◆ **Task brief**: Within the material below, tally every line that holds the word "segments", then give the tally and nothing more.

◆ **Material shown**:
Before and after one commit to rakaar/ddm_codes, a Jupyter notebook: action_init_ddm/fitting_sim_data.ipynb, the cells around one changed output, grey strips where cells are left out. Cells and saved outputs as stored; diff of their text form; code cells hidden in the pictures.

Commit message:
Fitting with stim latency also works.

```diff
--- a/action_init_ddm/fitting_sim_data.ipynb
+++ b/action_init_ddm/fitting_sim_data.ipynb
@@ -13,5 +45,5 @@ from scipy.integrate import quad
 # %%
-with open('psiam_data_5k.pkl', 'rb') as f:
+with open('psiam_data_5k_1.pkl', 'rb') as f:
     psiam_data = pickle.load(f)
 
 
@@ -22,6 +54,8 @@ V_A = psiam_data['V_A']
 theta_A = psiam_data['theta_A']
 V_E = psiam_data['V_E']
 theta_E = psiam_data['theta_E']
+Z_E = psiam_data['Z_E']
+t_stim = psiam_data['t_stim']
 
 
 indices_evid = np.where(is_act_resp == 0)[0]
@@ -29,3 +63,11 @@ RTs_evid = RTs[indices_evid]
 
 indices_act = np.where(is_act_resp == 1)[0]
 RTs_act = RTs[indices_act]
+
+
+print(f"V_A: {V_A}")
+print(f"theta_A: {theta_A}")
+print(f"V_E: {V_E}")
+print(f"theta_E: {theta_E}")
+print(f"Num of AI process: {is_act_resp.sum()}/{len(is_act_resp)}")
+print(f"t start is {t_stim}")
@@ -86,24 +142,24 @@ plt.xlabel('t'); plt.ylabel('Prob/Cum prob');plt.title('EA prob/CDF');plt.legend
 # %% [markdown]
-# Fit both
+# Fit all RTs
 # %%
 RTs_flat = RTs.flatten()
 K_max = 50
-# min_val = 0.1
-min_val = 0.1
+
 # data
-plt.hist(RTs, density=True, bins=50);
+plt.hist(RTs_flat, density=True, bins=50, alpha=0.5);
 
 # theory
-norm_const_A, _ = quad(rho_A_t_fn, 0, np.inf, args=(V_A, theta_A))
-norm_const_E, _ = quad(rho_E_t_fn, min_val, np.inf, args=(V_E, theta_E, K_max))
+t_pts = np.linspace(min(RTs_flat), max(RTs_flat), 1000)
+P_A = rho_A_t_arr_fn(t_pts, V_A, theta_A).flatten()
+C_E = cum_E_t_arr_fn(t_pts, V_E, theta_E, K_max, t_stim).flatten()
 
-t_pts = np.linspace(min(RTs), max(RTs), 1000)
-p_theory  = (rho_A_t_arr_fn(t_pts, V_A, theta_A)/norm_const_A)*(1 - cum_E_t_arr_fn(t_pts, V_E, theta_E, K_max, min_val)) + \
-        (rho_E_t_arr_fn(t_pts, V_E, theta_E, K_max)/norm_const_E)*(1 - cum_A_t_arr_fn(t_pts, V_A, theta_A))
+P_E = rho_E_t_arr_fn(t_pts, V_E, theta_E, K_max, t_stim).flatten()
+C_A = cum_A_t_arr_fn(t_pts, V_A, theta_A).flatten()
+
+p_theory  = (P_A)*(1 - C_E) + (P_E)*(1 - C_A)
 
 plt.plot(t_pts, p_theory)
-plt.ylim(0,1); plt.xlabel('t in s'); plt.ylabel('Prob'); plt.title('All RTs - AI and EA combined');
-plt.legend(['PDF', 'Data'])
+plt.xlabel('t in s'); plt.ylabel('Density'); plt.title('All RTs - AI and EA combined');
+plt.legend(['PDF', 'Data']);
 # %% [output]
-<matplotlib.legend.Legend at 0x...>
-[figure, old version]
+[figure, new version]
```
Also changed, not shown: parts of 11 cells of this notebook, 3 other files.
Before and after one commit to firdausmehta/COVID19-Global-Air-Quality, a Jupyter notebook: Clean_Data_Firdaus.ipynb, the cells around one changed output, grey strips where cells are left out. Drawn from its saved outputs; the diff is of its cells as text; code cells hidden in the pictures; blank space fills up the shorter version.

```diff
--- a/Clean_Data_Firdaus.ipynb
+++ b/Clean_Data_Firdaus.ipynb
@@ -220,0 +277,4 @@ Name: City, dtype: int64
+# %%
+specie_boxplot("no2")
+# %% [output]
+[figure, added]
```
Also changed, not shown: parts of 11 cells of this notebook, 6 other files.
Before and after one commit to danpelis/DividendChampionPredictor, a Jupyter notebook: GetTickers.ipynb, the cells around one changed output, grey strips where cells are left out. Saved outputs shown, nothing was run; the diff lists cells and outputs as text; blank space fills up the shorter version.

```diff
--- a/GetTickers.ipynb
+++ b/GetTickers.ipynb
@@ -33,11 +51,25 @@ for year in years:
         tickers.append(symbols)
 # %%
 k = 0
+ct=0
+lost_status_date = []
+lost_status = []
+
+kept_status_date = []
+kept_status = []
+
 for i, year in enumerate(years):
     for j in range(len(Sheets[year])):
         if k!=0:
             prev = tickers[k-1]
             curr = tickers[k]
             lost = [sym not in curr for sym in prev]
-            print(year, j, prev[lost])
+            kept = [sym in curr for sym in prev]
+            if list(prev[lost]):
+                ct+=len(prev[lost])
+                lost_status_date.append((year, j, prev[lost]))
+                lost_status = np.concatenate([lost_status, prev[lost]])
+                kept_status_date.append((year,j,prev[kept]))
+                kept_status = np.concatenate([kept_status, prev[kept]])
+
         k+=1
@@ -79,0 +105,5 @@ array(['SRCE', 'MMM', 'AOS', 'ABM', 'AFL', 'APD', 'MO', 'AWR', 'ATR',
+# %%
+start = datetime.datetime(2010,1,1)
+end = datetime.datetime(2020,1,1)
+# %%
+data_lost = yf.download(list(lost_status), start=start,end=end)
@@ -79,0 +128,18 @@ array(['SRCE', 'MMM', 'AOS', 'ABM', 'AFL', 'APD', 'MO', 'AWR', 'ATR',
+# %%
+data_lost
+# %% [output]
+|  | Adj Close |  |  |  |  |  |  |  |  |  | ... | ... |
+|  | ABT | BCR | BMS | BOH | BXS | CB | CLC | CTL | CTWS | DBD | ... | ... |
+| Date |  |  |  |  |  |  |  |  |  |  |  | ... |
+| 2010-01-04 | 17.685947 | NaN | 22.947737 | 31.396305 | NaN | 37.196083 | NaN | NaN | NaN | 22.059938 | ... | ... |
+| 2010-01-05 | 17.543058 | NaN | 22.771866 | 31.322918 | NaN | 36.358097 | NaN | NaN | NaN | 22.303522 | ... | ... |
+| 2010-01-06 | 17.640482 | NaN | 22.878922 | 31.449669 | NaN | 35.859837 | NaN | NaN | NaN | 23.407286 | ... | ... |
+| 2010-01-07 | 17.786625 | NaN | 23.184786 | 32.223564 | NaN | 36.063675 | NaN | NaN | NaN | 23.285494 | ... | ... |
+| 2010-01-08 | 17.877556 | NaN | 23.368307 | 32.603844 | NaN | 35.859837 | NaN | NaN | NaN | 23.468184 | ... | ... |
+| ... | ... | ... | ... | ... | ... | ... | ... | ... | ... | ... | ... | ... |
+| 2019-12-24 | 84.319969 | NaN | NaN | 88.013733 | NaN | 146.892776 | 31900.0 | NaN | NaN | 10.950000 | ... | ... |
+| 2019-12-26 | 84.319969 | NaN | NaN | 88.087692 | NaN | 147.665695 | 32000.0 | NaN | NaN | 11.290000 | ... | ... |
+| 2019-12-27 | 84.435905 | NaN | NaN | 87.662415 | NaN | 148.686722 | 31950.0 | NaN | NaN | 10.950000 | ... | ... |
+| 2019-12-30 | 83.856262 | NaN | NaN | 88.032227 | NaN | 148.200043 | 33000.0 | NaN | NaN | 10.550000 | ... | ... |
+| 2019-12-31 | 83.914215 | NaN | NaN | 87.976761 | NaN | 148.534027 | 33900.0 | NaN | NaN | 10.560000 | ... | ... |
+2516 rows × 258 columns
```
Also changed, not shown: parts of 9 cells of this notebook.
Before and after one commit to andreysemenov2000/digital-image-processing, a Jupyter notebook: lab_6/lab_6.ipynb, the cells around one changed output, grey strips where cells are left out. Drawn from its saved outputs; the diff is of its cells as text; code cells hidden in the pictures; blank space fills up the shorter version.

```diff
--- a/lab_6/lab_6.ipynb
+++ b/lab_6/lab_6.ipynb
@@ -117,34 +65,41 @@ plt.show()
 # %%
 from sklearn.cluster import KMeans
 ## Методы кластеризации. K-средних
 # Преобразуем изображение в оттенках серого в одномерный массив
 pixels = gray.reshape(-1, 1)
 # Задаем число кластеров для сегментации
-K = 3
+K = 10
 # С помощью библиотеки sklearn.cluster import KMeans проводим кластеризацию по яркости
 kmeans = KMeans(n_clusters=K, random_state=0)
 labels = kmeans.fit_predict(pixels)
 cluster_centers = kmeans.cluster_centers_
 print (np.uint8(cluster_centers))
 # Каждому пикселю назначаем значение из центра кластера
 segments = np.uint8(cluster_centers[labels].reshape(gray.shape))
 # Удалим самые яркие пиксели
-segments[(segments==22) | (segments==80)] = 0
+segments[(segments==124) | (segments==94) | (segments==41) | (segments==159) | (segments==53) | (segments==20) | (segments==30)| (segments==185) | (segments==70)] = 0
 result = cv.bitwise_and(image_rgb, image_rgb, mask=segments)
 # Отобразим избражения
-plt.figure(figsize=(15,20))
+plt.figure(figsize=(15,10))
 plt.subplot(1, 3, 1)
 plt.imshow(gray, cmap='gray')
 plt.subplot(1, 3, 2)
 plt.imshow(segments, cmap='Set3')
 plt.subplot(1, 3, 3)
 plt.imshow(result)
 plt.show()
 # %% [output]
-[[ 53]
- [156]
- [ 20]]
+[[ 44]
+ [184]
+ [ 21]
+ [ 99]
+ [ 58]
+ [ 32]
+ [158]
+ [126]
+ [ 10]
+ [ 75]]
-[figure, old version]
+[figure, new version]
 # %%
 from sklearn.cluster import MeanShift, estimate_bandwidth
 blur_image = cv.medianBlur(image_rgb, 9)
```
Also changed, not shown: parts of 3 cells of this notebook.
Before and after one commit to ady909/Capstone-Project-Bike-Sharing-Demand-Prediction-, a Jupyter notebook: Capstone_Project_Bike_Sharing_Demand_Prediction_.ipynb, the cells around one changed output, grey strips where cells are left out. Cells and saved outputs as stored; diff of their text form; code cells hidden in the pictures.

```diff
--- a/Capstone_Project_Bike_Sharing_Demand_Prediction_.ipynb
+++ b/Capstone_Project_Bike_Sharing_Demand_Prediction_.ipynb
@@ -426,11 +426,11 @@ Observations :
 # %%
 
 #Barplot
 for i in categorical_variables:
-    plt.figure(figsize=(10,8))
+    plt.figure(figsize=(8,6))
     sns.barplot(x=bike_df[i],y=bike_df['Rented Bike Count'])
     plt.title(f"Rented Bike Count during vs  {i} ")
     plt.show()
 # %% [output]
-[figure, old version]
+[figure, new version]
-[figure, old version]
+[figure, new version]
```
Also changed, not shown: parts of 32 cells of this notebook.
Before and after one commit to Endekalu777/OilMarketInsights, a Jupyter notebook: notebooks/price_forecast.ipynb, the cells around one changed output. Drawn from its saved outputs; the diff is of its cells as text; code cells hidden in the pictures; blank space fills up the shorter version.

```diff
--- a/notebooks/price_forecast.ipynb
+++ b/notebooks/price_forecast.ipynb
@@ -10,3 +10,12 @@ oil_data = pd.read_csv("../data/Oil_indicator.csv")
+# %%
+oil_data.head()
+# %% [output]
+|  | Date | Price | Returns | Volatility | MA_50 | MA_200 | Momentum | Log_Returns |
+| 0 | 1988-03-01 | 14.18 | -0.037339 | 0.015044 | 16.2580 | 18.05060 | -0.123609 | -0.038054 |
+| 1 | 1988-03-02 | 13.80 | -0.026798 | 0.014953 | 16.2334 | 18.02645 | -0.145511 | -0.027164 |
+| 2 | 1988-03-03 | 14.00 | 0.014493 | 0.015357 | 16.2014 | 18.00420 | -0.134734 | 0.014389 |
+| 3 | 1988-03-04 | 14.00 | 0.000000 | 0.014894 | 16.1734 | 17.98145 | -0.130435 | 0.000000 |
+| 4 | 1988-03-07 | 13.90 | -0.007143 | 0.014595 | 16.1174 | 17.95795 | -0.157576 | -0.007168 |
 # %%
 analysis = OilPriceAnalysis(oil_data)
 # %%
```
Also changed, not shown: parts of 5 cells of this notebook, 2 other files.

◆ **Solution**: 5